## MATERIALS PROVIDED
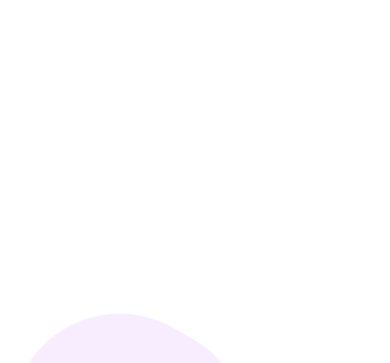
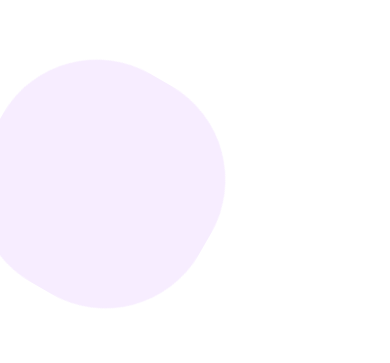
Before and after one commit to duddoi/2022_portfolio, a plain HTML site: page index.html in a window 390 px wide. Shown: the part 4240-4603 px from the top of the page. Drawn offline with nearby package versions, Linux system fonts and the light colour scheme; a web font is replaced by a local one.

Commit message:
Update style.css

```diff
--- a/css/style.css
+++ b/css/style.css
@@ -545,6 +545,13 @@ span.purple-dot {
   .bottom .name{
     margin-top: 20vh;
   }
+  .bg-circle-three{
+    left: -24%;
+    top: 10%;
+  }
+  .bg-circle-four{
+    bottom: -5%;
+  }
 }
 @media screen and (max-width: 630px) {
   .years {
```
---
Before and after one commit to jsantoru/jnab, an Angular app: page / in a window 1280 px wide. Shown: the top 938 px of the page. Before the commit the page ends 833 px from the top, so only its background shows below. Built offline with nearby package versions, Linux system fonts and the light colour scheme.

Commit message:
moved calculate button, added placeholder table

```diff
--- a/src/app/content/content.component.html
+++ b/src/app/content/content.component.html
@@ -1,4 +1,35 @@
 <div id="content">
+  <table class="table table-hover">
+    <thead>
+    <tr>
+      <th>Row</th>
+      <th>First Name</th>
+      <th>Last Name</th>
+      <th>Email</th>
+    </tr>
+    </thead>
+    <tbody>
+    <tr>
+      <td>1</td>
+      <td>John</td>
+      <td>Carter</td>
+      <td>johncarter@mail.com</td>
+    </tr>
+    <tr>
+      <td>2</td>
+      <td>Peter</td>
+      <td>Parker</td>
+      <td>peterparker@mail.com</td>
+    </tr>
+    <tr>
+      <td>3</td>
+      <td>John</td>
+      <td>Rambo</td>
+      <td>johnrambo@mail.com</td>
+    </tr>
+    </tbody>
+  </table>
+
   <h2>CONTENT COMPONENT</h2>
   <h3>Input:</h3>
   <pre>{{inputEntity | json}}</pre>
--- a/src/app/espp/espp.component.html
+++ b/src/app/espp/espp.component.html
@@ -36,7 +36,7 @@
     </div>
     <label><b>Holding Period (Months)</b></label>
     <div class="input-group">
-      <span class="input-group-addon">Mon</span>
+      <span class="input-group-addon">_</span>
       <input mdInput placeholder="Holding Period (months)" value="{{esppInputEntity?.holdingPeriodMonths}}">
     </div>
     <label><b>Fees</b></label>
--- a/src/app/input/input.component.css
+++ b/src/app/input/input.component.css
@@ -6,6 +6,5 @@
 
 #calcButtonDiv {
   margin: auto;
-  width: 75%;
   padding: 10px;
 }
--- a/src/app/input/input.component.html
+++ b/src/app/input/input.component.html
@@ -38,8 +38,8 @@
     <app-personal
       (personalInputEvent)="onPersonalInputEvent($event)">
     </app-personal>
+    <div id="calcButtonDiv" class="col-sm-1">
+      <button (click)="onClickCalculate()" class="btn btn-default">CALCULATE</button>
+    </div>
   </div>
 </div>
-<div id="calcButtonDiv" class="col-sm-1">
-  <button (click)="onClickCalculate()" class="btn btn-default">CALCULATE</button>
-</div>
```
* * *
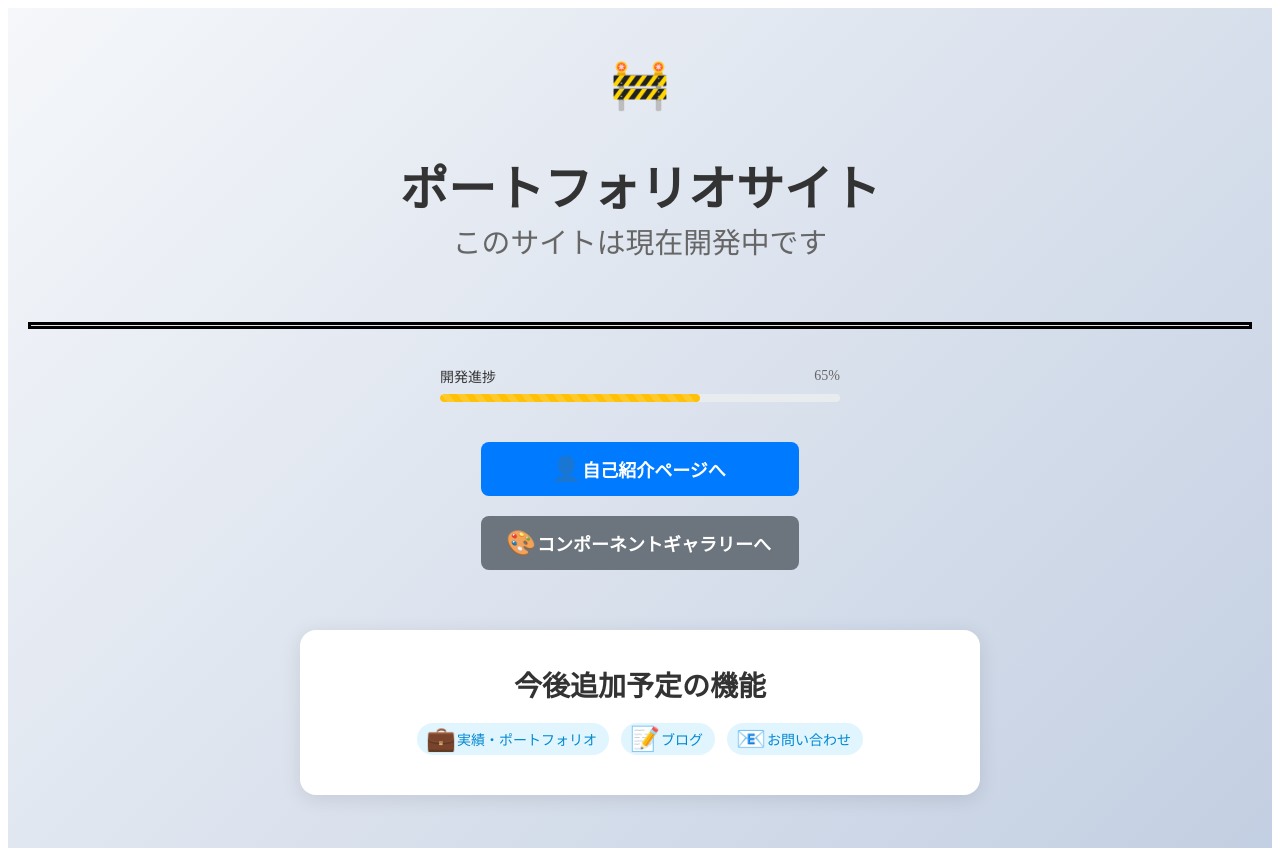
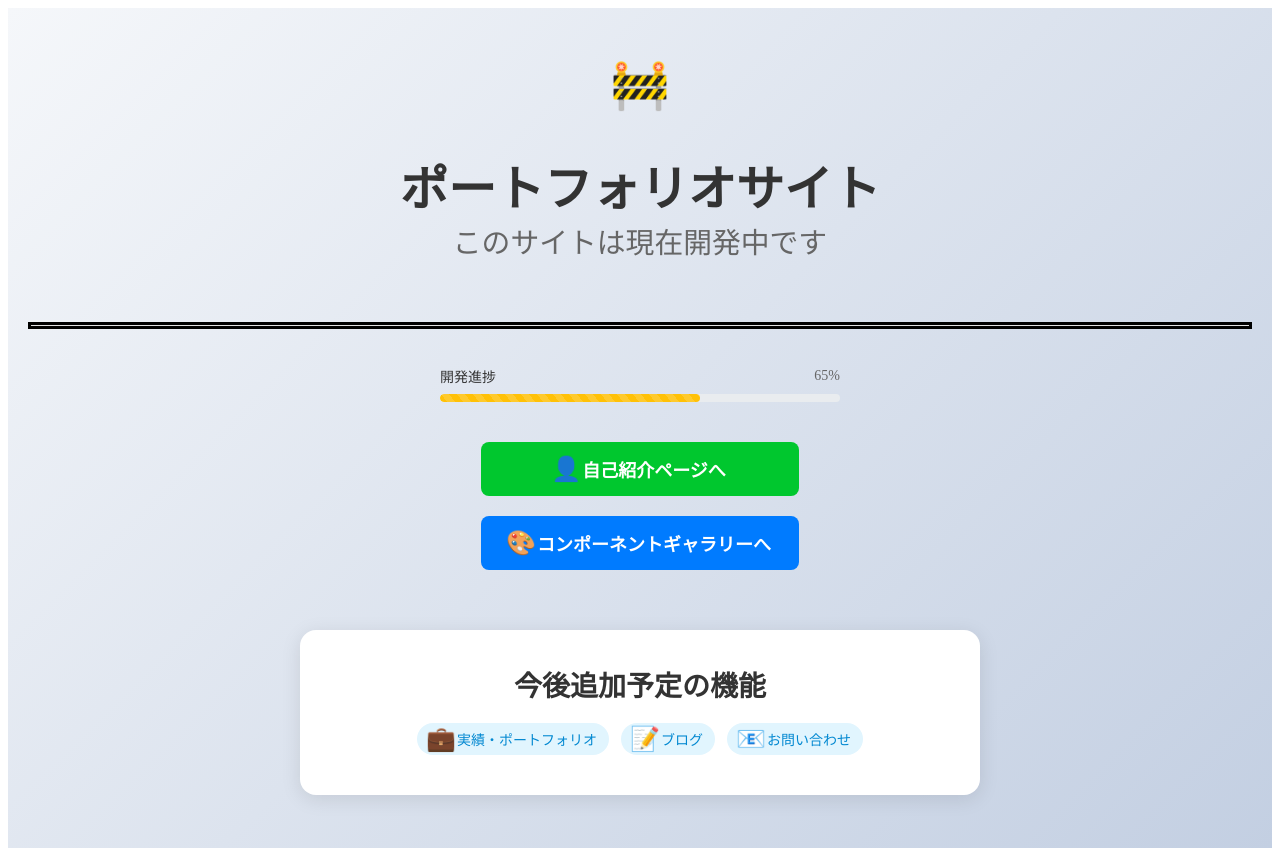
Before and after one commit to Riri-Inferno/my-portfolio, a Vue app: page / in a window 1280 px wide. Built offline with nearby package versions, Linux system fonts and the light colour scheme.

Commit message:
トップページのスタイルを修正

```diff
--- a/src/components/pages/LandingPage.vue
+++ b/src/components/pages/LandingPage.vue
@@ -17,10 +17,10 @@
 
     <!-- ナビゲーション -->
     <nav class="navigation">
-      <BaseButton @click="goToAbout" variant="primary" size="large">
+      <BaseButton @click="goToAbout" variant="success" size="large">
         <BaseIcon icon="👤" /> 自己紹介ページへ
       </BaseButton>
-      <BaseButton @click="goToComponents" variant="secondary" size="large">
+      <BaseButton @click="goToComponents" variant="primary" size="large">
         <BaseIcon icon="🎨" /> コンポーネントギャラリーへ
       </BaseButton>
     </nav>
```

## EXERCISE AIM
Gather each line of the records holding the string "table".

## TASK RESPONSE
moved calculate button, added placeholder table
+  <table class="table table-hover">
+  </table>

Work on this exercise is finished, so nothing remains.